=== WORK REQUEST ===
Return each entry below exactly. Skip the images.

BEGIN RECORDS FOR THIS TASK

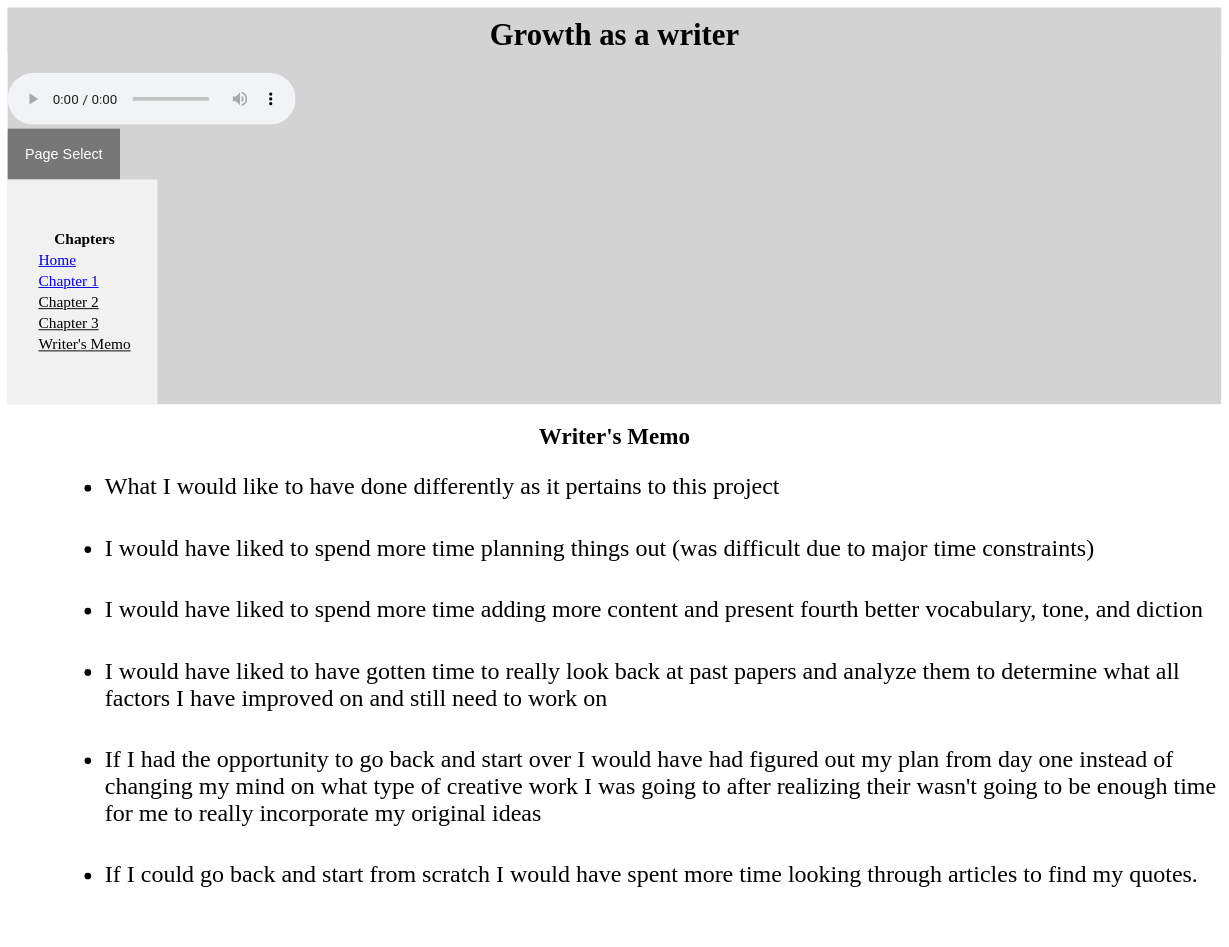
Repository: jpaisiem/WP-4
Page: WritersMemo.html
The author's editor kept a copy of each file at every save. The page is drawn from the files as they stood at one save, then again after a run of saves.
The browser window is 1280 px wide. The pictures show the whole page, at 96% of full size.

Above is the page before, as saved 2025-05-01 12:02:24.
Console error: TypeError: Cannot read properties of undefined (reading 'toggle')

After the next 2 saves:
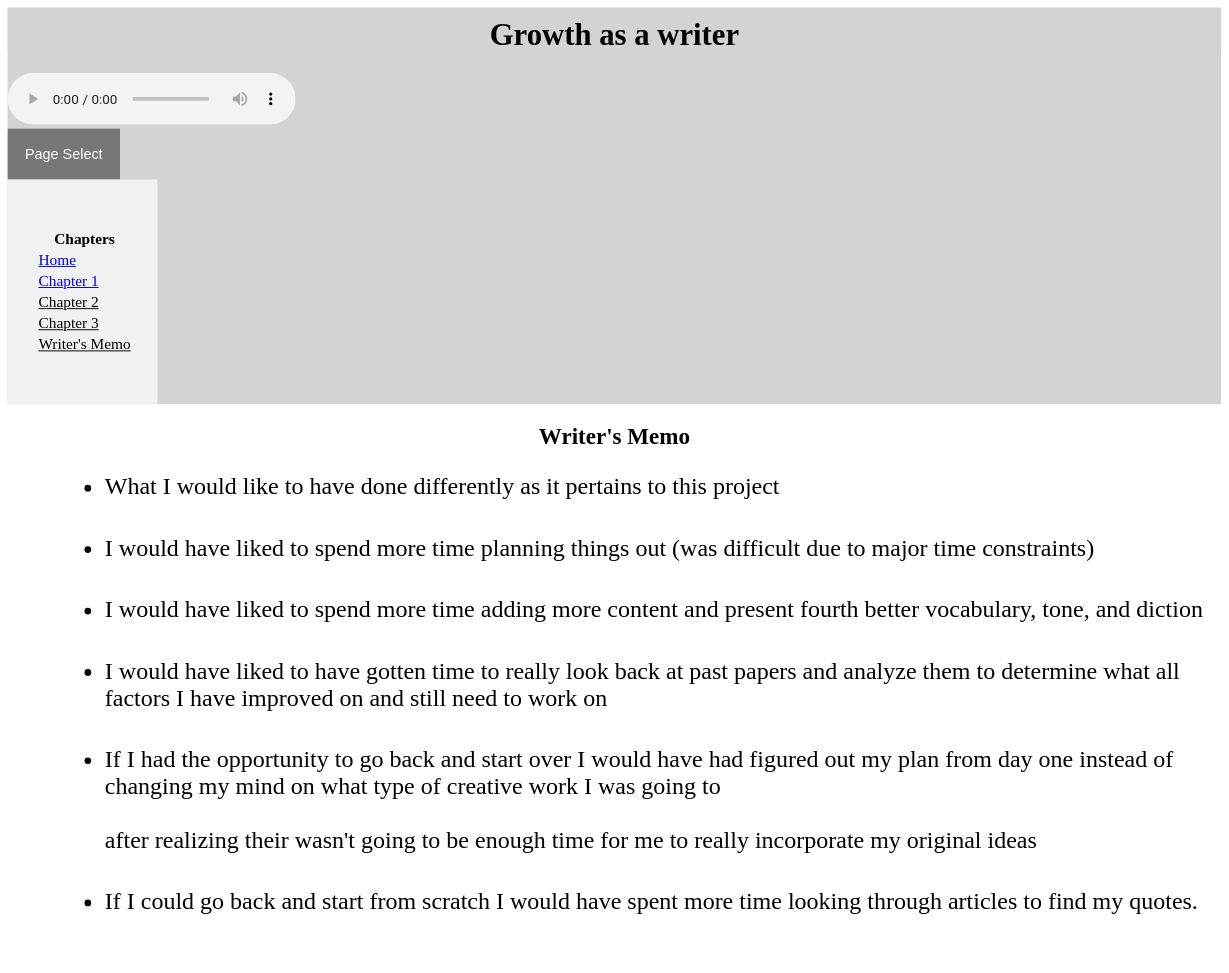
The 2 saves are shown as one change because they came seconds apart.
The last was saved 11 s later.
--- a/WritersMemo.html
+++ b/WritersMemo.html
@@ -85,7 +85,7 @@ li
 <li>I would have liked to spend more time planning things out (was difficult due to major time constraints)</li><br><br>
 <li>I would have liked to spend more time adding more content and present fourth better vocabulary, tone, and diction</li><br><br>
 <li>I would have liked to have gotten time to really look back at past papers and analyze them to determine what all factors I have improved on and still need to work on</li><br><br>
-<li>If I had the opportunity to go back  and start over I would  have had figured out my plan from day one instead of changing my mind on what type of creative work I was going to after realizing their wasn't going to be enough time for me to really incorporate my original ideas</li><br><br>
+<li>If I had the opportunity to go back  and start over I would  have had figured out my plan from day one instead of changing my mind on what type of creative work I was going to <br><br>after realizing their wasn't going to be enough time for me to really incorporate my original ideas</li><br><br>
 <li>If I could go back and start from scratch I would have spent more time looking through articles to find my quotes.</li><br><br>
 </ul>
 </p>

END RECORDS FOR THIS TASK

=== EXPECTED ANSWER ===
Repository: jpaisiem/WP-4
Page: WritersMemo.html
The author's editor kept a copy of each file at every save. The page is drawn from the files as they stood at one save, then again after a run of saves.
The browser window is 1280 px wide. The pictures show the whole page, at 96% of full size.

Above is the page before, as saved 2025-05-01 12:02:24.
Console error: TypeError: Cannot read properties of undefined (reading 'toggle')

After the next 2 saves:
The 2 saves are shown as one change because they came seconds apart.
The last was saved 11 s later.
--- a/WritersMemo.html
+++ b/WritersMemo.html
@@ -85,7 +85,7 @@ li
 <li>I would have liked to spend more time planning things out (was difficult due to major time constraints)</li><br><br>
 <li>I would have liked to spend more time adding more content and present fourth better vocabulary, tone, and diction</li><br><br>
 <li>I would have liked to have gotten time to really look back at past papers and analyze them to determine what all factors I have improved on and still need to work on</li><br><br>
-<li>If I had the opportunity to go back  and start over I would  have had figured out my plan from day one instead of changing my mind on what type of creative work I was going to after realizing their wasn't going to be enough time for me to really incorporate my original ideas</li><br><br>
+<li>If I had the opportunity to go back  and start over I would  have had figured out my plan from day one instead of changing my mind on what type of creative work I was going to <br><br>after realizing their wasn't going to be enough time for me to really incorporate my original ideas</li><br><br>
 <li>If I could go back and start from scratch I would have spent more time looking through articles to find my quotes.</li><br><br>
 </ul>
 </p>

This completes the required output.